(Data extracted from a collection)
[Start of Attachment]
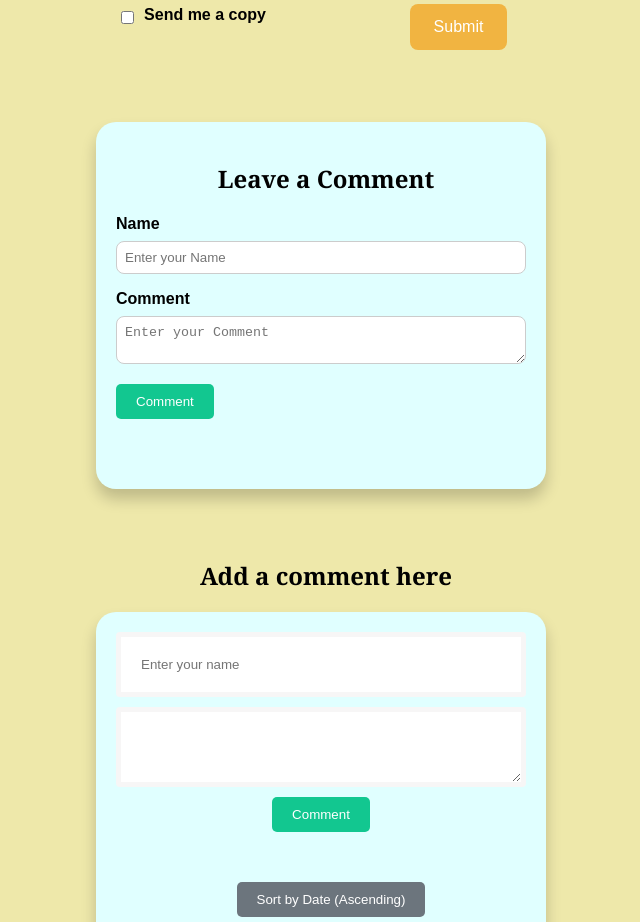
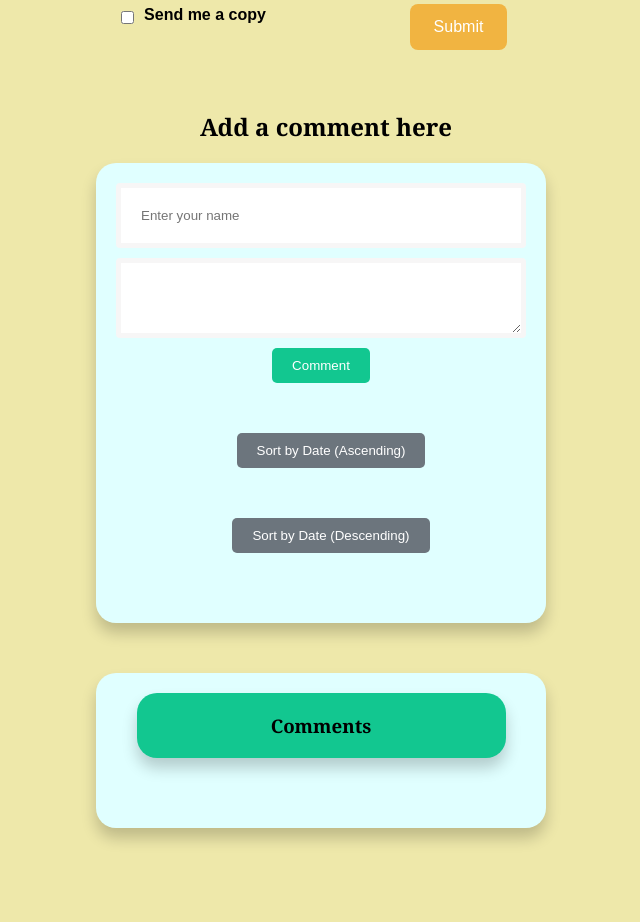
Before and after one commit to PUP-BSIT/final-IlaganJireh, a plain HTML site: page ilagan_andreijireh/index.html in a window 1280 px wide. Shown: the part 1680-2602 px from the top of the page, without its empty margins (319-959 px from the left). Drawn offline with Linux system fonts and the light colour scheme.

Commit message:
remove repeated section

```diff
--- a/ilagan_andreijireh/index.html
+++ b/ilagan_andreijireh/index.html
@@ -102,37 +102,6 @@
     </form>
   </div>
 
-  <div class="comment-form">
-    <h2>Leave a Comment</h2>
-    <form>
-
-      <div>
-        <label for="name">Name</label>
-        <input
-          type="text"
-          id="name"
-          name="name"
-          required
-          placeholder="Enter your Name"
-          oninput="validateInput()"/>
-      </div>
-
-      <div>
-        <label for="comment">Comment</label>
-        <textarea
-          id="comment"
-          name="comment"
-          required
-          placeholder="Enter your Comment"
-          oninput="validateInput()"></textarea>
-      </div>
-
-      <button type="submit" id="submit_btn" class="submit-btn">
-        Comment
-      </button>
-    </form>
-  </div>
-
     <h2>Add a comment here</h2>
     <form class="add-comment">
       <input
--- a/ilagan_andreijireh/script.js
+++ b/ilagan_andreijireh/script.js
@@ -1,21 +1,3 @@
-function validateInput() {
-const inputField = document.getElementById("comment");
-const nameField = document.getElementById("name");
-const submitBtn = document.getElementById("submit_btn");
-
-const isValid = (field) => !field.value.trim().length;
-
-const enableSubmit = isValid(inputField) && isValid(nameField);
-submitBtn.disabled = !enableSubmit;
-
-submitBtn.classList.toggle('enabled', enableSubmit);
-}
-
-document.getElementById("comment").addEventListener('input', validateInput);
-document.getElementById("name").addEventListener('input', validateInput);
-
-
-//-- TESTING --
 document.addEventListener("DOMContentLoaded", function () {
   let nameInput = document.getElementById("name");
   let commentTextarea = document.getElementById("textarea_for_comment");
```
[End of Attachment]
[Start of Attachment]
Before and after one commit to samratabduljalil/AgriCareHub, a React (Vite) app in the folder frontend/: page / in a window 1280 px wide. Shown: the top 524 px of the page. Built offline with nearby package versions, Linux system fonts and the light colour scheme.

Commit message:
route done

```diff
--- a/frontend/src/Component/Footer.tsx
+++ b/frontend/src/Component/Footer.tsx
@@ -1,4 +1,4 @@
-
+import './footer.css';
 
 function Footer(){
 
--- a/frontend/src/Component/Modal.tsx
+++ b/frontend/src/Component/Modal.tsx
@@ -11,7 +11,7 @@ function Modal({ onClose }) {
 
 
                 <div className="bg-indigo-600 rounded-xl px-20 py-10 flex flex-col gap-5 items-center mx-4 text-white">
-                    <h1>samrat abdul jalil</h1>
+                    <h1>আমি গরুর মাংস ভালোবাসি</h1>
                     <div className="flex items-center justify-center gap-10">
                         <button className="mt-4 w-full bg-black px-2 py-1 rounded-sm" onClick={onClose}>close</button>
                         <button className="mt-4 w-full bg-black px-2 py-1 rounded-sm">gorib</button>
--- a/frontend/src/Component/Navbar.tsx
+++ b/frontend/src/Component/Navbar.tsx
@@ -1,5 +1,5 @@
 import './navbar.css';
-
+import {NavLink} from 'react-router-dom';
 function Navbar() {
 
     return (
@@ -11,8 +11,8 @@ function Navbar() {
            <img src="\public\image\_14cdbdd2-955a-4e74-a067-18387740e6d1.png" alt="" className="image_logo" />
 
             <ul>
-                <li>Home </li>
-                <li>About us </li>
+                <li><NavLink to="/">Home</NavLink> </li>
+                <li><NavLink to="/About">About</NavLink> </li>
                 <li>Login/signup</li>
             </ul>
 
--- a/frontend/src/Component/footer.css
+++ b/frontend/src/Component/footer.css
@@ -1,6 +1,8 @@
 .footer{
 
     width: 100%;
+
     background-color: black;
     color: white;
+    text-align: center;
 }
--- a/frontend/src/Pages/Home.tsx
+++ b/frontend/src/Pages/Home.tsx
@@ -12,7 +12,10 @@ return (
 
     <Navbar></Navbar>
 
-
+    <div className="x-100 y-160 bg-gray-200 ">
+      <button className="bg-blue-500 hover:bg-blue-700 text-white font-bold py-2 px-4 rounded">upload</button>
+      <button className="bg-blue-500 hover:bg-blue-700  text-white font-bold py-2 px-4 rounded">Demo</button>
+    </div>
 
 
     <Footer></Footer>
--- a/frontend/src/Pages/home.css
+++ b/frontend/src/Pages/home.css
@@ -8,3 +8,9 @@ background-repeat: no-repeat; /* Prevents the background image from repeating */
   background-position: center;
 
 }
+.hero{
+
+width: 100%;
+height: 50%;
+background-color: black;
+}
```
[End of Attachment]
[Start of Attachment]
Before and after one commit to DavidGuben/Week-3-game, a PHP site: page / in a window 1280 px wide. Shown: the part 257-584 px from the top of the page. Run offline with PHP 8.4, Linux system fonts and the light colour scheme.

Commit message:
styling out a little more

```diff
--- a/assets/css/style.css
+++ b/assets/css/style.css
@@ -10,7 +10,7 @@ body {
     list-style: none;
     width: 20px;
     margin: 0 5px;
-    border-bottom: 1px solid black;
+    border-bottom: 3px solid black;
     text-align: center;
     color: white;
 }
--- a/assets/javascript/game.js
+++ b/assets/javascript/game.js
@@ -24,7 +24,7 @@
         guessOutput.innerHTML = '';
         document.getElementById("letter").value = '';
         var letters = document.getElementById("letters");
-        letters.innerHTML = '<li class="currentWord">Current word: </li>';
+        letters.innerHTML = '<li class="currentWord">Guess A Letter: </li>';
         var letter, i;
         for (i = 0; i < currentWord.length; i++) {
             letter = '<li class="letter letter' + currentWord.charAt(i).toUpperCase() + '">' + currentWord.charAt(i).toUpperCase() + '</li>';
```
[End of Attachment]
* [Exercise instructions]: From the entries, copy every line in which the string "rounded" can be found.

* [Exercise solution]:
                 <div className="bg-indigo-600 rounded-xl px-20 py-10 flex flex-col gap-5 items-center mx-4 text-white">
                         <button className="mt-4 w-full bg-black px-2 py-1 rounded-sm" onClick={onClose}>close</button>
                         <button className="mt-4 w-full bg-black px-2 py-1 rounded-sm">gorib</button>
+      <button className="bg-blue-500 hover:bg-blue-700 text-white font-bold py-2 px-4 rounded">upload</button>
+      <button className="bg-blue-500 hover:bg-blue-700  text-white font-bold py-2 px-4 rounded">Demo</button>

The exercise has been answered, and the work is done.